“I’d never been confident about my singing, I’d never been confident about my guitar playing or my keyboard playing, and I became less and less confident about my songwriting. So what I did was, I’d bring in really good guitar players, and really good singers, and surround myself with really great musicians and think that was the answer. What Gemma explained to me, was that what I didn’t understand was that it was the way I sang that people liked, and I should be proud of that and not ashamed of it and try to hide it. When I used to mix albums I used to mix the vocals quite low.

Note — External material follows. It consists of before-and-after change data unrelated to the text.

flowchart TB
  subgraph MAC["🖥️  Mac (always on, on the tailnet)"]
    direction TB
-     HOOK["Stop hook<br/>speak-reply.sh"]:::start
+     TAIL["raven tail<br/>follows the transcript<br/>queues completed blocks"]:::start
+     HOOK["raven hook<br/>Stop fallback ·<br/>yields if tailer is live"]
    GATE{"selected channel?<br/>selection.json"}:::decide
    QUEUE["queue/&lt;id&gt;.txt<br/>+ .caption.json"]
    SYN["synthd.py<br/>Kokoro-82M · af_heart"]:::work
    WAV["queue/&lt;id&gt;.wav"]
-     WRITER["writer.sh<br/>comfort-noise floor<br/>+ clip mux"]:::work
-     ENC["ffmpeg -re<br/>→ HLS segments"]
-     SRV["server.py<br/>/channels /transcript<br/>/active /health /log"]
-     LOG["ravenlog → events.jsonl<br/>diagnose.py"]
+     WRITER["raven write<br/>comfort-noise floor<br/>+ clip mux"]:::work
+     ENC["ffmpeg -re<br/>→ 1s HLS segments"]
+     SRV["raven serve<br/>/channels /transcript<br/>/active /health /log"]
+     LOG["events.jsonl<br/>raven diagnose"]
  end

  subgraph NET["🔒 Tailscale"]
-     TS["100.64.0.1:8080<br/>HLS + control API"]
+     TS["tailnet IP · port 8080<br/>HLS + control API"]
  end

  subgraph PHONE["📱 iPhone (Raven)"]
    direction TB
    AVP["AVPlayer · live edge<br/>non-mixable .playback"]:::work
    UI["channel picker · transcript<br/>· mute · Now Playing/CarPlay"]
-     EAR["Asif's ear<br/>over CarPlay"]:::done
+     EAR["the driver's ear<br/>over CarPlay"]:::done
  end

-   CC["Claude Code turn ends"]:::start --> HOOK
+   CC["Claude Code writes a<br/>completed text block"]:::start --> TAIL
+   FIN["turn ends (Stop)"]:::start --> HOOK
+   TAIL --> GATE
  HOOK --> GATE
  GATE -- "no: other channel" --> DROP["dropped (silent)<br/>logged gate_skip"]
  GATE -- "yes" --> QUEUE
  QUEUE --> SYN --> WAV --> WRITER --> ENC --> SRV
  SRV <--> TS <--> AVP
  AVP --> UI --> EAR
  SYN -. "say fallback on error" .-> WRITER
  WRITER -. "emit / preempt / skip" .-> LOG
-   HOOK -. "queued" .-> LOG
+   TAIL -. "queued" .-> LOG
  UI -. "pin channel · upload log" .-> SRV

She’d say, ‘you might not be the best guitar player in the world but you play it in a certain way and that’s what people like’. It took me a long time to accept that she was right. I’m still not deeply confident about my voice and my guitar playing but I accept that it’s what I have. I went back to writing songs with that kind of attitude.
“Another thing that was important that she helped trigger was that I accepted my career was finished and went back to writing songs as a hobby. I didn’t have a deal, I had no expectations of getting one. I wrote an album called Sacrifice and it was the first time I was in the studio for many, many years and playing everything myself and just did everything I wanted to do without any thought of contracts or radio play or A&R men and that kind of thing. The album came out much heavier than anything I’d done for a long, long time and I really enjoyed it. That was a bit of a moment.
“And that’s kind of where I’ve stayed.”
At the same time as Numan, who turned 50 this year, was rediscovering his love of music, credit from the likes of Nine Inch Nails’ Trent Reznor and covers by Basement Jaxx and others, backed by a solid set of industrial-strength albums, were changing people’s perspective of his musical talent. Numan also guested on songs for Fear Factory, Junkie XL and Afrika Bambaataa, amongst others.
Numan grabbed critical attention with 1997’s Exile album and got rave reviews for 2000’s Pure and 2006’s Jagged (released on his own label). The albums mixed industrial stylings with Numan’s characteristically moody electro-pop, inspiring futurepop and darkwave bands. Lyrically, Numan, an avowed atheist, explored matters of religion.
He has released a remix double-album of Jagged, Jagged Edge, with a new album, Splinter, and Resurrection, an album of remixes and offcuts from Exile, Pure and Jagged to come.
“The stuff I’m writing now isn’t radio friendly but I’m really happy doing what I’m doing,” he says. “I like the music I’m making, I’ve made three albums since Sacrifice, each one getting heavier and darker than the one before, and they’ve become progressively less commercial. From a career point, it’s a ridiculous thing to be doing but I really enjoy it.”
While Numan says he no longer reads the science-fiction that so informed his early, cyberpunk-tinged work (one of his favourite writers these days is surrealist Steve Erickson), his dystopian perspective has not changed. Not even the arrival of three children since 2003 has cracked his gothic viewpoint. The first, Raven, came about through IVF following a string of failed pregnancies.
“A lot of people over here, when the first baby came along, expected the music would become quite soft and awash with loving the children and that kind of thing.
“But I’ve always had a fairly pessimistic view about human nature. As soon as children came along, it seemed to me that the world really was a dangerous place. You’ve got this tiny little thing and you’ve got to try to guide them through life with all the dangers that it’s got. You see a suitcase on the ground with no one around it, it might have a bomb in it – that shouldn’t be a part of normal life.
“You try to steer them through that without making them terrified about going out the door.
“The writing’s just become even darker, fatherhood hasn’t made it fluffy clouds and bunny rabbits at all.”